GOAL OF THE EXERCISE: Work out how many lines in the data below include "export", then reply with that number only.

DATA IN THIS EXERCISE:
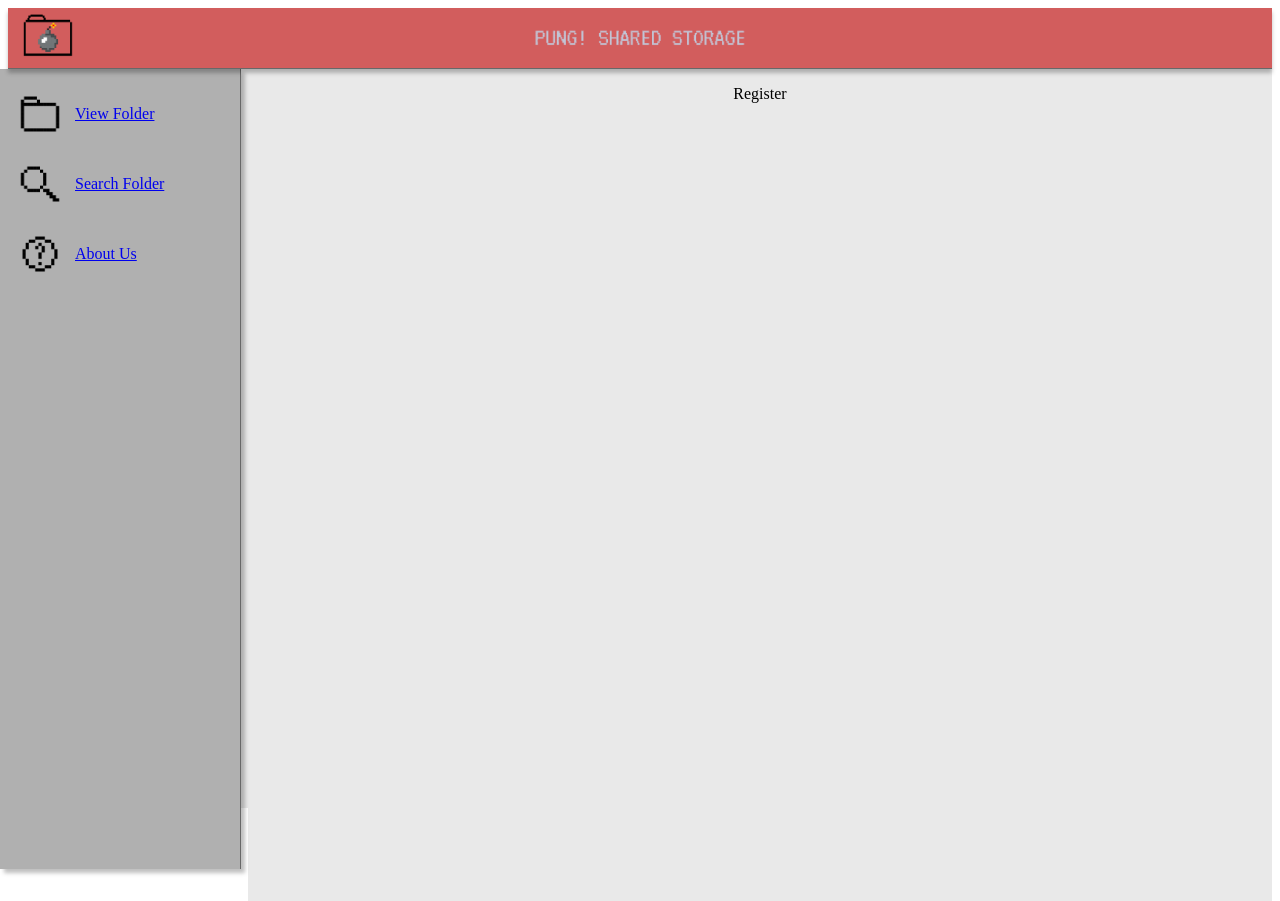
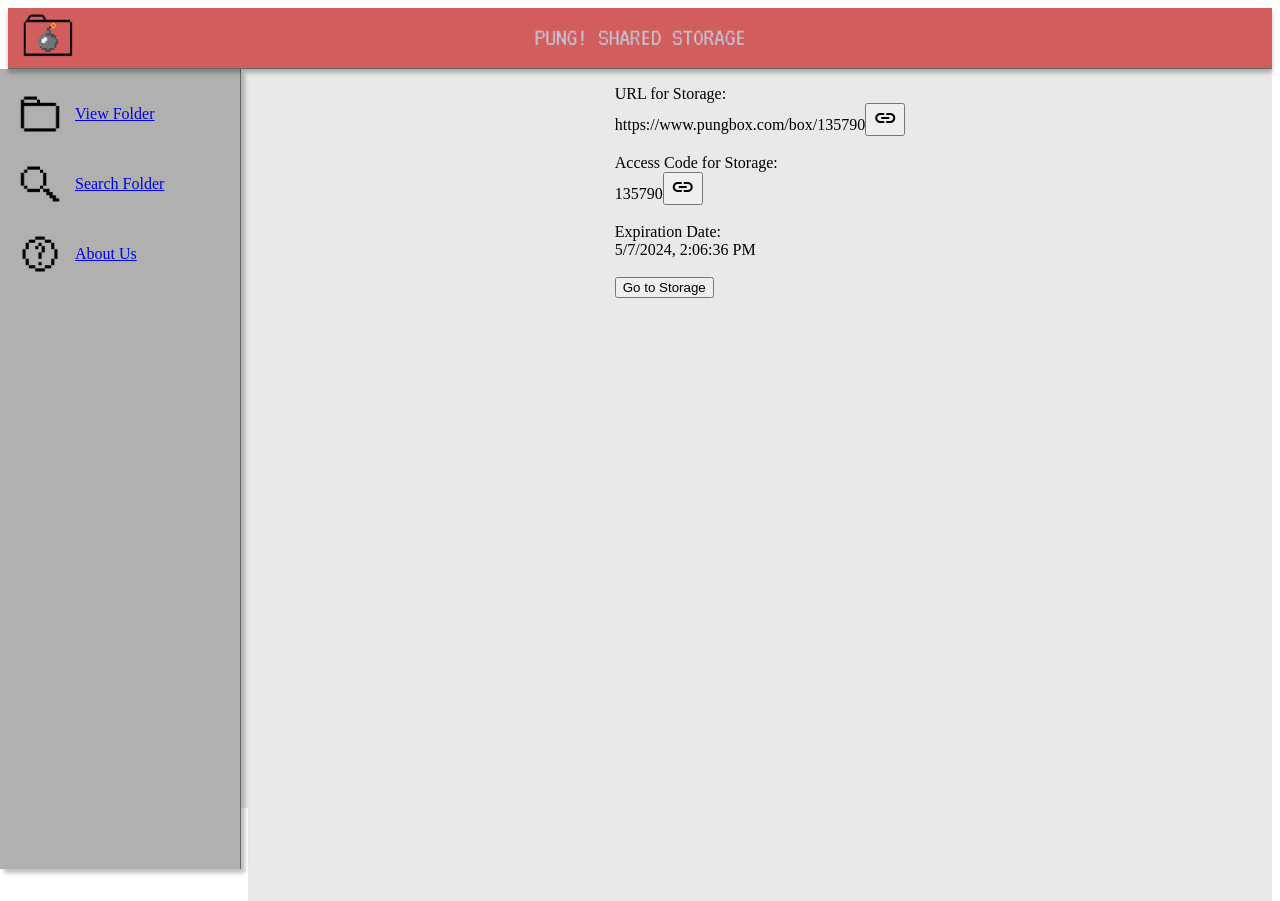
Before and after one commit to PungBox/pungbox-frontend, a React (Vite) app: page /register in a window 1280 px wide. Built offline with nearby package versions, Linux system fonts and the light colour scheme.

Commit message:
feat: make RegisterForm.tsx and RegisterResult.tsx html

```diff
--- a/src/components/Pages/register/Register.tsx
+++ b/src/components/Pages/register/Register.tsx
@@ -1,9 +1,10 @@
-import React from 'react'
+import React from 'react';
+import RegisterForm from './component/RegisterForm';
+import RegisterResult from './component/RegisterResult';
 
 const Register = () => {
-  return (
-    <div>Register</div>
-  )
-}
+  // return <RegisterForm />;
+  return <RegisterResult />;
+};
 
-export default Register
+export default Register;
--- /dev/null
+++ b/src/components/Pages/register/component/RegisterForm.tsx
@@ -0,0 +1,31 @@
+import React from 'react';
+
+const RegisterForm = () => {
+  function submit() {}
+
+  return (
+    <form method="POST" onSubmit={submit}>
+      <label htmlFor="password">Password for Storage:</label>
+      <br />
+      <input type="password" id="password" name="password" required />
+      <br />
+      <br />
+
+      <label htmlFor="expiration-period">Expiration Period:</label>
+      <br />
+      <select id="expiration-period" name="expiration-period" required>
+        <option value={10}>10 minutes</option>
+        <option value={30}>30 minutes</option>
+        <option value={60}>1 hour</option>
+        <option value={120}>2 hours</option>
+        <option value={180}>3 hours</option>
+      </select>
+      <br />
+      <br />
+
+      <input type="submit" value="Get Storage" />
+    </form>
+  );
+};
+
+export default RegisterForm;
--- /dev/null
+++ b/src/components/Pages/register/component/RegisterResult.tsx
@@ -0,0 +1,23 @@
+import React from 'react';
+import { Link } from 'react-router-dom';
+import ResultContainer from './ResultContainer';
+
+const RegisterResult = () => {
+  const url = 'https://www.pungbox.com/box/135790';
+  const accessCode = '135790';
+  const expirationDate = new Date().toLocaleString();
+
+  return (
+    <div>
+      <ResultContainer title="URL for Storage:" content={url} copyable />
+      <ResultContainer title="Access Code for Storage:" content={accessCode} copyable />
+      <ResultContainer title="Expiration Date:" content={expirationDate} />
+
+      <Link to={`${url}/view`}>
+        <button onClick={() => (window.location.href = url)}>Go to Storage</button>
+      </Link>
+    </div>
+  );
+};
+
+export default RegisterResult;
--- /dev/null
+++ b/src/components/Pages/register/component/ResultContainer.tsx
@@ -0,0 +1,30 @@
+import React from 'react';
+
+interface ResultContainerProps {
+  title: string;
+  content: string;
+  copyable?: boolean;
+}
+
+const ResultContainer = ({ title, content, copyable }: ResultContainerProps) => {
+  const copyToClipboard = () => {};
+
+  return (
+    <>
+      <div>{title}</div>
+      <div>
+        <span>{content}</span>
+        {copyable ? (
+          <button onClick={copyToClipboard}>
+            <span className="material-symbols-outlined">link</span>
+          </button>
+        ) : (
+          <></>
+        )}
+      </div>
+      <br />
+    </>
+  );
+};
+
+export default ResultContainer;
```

RESPONSE TO THIS TASK: 5